With the exception of his considerable automobile collection, which included a 1948 Tucker and a 1966 Corvette 427, Driehaus usually didn’t venture much past the 1930s with his acquisitions. As he laughingly remarked, “I think people who collect modern art probably don’t live long.” But his philanthropy reached far and wide in Chicago, from small grants to dance companies to the $30 million he gave his alma mater, DePaul University’s business school. His love of historic architecture not only led him to acquire as his business headquarters the Richardsonian Romanesque Ransom Cable mansion (built 1885–1886) designed by Cobb and Frost, but to establish the Richard H. Driehaus Prize. Administered through the University of Notre Dame, the $200,000 prize is awarded annually to “a living architect whose work embodies the highest ideals of traditional and classical architecture in contemporary society, and creates a positive cultural, environmental, and artistic impact.” Berlin’s Sebastian Treese was honored earlier this year. Previous recipients include Robert A. M. Stern, Michael Graves, and Andrés Duany and Elizabeth Plater-Zyberk.

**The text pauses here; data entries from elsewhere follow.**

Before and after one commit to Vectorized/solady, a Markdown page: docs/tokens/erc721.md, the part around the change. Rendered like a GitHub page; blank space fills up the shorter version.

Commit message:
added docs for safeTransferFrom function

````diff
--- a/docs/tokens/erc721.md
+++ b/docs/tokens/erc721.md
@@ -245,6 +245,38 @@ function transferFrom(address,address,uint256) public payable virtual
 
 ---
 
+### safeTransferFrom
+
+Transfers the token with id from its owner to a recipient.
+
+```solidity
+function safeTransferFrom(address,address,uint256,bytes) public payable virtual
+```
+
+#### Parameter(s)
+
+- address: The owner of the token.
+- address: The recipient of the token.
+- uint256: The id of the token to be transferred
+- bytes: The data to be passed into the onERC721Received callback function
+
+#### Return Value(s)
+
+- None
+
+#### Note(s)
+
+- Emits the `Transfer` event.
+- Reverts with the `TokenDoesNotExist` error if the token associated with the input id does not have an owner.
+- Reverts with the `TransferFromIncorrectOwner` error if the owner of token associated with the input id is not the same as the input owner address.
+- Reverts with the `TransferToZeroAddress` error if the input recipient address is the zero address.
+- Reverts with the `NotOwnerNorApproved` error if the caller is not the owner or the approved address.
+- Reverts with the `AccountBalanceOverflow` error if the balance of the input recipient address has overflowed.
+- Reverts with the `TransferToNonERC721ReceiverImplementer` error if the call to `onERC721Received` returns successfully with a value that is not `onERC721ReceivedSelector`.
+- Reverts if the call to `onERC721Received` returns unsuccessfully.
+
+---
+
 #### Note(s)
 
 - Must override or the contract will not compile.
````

A highly personable fellow with an outrageously loud laugh that came out of nowhere, Driehaus was essentially a modest man. Even the big birthday bash he threw for himself each July at his weekend estate in Wisconsin was more about the enjoyment of his thousand-plus guests than it was about him. He loved making an entrance (once on the back of an elephant) and always got up and spoke—sometimes emotionally—about hard work and success, but the evening, with its fireworks and entertainment (Diana Ross performed at his last party, in 2019), was always extraordinarily good fun, with not a whiff of homage about it.